Fadel was the brother who stayed the longest, the one who called my grandma “Mom.” He wore strong, spicy cologne, the kind that chokes and stings, lingers long after he has left the room. My mom told me that when he lived with them, he got a brand new car every six months and threw away his undershirts after he had worn them just once. He was a good friend to my dad, Curtis, the dad who I never saw.
Bama’s family is driving back home to Milan from the hospital in Memphis. In the back seat, Bama is sandwiched between her brothers. Darrell stares out the window. Nazareth, who has just learned to walk, swings his legs and sucks his bottom lip. Up front, Bama’s mother is holding the fourth baby, the one who did not make it. It’s wrapped in thick blankets like it could be kept warm. Bama’s mother still looks pregnant, her belly rounded in front of her.
God found a collection of figurines at the ballpark—the kind they sell by the vanload at night games. God was chagrined by the patriotic hot dogs and music, the curveballs, the bullpen, the umpire’s calls.
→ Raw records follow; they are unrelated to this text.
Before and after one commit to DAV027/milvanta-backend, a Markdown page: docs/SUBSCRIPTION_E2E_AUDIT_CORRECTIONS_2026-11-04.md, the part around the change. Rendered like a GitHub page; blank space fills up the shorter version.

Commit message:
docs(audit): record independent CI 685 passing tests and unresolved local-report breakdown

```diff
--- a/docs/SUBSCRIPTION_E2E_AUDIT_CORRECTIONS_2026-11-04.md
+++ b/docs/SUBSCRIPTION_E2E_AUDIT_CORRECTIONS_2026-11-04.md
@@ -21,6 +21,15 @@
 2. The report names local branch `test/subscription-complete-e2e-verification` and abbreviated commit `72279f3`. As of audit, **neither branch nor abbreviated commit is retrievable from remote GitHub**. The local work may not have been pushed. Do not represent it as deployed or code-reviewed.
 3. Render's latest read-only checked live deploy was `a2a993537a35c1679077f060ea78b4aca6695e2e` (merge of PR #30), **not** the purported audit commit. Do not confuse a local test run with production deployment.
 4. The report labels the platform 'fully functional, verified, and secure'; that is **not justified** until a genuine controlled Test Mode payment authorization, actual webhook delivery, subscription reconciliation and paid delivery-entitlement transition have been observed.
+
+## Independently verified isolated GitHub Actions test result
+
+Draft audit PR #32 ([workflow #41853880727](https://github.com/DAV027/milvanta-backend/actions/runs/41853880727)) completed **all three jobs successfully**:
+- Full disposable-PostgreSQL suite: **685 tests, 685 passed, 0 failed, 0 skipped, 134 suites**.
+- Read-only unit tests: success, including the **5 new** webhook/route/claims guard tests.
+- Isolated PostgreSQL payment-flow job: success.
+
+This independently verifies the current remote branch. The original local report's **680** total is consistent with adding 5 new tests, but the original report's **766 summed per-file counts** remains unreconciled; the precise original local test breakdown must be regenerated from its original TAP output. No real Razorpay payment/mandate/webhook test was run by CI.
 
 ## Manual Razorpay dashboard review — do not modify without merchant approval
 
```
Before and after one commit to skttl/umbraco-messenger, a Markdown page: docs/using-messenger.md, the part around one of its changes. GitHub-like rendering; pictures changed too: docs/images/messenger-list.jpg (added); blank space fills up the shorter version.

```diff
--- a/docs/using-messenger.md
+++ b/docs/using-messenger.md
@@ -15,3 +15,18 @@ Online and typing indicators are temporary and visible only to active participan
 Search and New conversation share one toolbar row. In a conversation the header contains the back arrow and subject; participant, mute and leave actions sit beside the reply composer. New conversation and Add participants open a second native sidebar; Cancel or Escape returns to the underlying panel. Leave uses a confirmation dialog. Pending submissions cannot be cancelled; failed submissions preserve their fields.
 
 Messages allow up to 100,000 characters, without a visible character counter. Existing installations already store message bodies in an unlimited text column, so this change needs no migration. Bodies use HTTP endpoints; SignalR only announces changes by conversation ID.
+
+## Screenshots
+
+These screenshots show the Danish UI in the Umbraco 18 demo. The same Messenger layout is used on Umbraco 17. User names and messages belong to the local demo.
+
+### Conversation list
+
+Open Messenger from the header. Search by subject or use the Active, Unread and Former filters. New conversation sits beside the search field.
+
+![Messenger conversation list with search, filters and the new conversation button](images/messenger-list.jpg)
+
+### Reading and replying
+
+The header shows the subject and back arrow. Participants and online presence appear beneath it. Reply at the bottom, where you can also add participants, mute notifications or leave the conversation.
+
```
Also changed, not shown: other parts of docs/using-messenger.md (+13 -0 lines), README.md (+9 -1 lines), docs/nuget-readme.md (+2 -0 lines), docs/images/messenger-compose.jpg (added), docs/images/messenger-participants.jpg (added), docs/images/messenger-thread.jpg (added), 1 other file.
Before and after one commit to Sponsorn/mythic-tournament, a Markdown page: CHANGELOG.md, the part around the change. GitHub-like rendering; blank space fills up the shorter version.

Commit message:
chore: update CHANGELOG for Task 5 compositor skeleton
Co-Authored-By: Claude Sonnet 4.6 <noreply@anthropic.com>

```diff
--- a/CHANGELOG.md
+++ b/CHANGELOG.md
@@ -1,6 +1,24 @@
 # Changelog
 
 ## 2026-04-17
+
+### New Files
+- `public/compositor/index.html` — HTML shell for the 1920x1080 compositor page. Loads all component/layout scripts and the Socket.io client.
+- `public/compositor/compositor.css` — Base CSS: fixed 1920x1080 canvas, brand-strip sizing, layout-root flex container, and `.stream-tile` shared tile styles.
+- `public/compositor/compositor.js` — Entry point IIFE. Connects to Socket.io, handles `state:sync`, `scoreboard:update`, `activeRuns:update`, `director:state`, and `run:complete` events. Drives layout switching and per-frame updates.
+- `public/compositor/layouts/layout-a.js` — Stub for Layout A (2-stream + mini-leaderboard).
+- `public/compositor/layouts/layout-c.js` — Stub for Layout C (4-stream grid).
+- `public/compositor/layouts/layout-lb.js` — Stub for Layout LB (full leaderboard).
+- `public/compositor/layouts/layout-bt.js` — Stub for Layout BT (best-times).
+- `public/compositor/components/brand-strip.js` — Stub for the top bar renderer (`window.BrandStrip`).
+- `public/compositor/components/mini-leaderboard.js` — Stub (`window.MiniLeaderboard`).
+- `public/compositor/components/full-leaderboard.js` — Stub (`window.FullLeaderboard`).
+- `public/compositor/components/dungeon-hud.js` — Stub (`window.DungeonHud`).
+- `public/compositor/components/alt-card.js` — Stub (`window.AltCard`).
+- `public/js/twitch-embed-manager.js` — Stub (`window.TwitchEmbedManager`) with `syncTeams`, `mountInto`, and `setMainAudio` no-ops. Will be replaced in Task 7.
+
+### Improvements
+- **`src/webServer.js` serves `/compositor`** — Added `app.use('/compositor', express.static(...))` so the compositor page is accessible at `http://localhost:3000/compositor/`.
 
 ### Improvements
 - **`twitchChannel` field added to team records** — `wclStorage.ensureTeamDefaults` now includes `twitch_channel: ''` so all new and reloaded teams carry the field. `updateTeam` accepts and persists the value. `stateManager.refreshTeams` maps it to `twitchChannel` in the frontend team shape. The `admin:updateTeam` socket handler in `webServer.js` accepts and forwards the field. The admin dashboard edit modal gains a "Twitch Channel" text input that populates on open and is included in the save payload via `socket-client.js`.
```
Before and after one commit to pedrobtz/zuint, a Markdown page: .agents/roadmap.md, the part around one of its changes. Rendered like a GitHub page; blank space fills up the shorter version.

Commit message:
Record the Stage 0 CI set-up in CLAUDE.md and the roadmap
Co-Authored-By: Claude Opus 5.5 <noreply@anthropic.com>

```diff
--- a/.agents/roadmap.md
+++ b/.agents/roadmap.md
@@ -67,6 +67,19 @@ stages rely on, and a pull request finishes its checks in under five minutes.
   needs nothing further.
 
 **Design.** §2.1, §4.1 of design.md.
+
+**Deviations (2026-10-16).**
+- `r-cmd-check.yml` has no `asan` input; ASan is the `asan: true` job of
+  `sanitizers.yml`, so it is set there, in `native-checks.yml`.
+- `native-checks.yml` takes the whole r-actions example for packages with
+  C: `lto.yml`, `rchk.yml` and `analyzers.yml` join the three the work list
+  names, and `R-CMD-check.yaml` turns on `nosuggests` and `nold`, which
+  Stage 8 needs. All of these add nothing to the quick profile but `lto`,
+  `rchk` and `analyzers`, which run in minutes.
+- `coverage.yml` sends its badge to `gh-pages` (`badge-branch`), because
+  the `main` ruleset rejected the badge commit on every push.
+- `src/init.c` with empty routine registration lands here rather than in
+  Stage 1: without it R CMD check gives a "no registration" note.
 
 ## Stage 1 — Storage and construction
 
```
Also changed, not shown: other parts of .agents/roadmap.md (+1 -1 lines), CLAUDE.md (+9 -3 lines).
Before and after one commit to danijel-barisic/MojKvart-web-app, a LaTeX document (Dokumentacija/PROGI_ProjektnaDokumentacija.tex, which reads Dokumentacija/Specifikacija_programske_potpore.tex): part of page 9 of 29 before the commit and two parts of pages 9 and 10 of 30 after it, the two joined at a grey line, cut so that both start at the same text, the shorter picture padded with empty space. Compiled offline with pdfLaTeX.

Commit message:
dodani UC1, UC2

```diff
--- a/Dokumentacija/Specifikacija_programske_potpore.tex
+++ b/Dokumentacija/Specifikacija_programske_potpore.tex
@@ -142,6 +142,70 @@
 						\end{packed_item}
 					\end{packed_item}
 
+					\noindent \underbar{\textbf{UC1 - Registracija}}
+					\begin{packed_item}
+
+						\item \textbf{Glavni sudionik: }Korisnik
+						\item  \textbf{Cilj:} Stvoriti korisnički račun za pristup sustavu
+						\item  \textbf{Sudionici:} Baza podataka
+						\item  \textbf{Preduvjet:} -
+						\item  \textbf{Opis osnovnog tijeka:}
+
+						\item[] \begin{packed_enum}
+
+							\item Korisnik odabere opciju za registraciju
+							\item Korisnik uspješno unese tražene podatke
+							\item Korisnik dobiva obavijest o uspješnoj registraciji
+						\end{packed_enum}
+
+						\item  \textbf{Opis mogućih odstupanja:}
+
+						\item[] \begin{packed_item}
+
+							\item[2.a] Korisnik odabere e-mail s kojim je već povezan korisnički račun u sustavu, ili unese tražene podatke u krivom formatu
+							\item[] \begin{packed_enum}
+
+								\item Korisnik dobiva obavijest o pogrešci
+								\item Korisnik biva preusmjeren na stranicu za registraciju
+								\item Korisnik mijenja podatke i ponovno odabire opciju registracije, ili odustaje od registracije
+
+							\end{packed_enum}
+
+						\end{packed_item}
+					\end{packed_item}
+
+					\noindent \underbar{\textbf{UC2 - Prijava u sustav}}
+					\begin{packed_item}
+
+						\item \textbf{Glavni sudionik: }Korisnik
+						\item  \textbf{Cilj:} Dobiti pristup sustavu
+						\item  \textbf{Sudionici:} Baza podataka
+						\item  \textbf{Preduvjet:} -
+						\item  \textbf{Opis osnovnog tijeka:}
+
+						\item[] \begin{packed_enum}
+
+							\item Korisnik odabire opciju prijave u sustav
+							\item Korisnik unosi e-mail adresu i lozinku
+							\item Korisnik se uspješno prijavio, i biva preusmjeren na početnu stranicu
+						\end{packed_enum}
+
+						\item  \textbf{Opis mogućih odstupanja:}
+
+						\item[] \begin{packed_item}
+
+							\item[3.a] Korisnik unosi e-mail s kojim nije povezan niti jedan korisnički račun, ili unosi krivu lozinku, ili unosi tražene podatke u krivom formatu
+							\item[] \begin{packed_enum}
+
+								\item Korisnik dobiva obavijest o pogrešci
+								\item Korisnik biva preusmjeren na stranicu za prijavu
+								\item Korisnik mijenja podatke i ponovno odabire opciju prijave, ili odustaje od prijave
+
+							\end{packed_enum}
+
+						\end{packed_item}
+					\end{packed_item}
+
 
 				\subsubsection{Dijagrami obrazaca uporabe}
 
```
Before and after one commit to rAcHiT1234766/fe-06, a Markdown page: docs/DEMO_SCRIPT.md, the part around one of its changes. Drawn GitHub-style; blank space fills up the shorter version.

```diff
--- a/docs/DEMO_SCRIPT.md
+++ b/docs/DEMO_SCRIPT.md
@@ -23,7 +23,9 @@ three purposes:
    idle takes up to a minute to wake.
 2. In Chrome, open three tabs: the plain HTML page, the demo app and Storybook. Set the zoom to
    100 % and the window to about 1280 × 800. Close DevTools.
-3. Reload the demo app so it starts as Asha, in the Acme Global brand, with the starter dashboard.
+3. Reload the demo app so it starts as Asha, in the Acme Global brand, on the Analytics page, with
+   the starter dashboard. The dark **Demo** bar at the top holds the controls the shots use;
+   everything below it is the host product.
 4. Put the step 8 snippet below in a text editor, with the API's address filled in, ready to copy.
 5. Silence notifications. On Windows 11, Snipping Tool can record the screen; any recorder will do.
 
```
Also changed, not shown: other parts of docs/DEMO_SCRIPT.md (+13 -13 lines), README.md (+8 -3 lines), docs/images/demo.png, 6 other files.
The moment you step out of the car, you’ve lost your keys. They are not in the car. They are not in your purse. You decide to put off locating them until after you’ve seen the exhibit; it’s been a long day. You walk in, pay your thirteen dollars. Inside smells like harsh lemonade, a sort of weird lemon mirage in the middle of this desert you’ve been driving through. The first glass case contains approximately ten objects, several of which you recognize.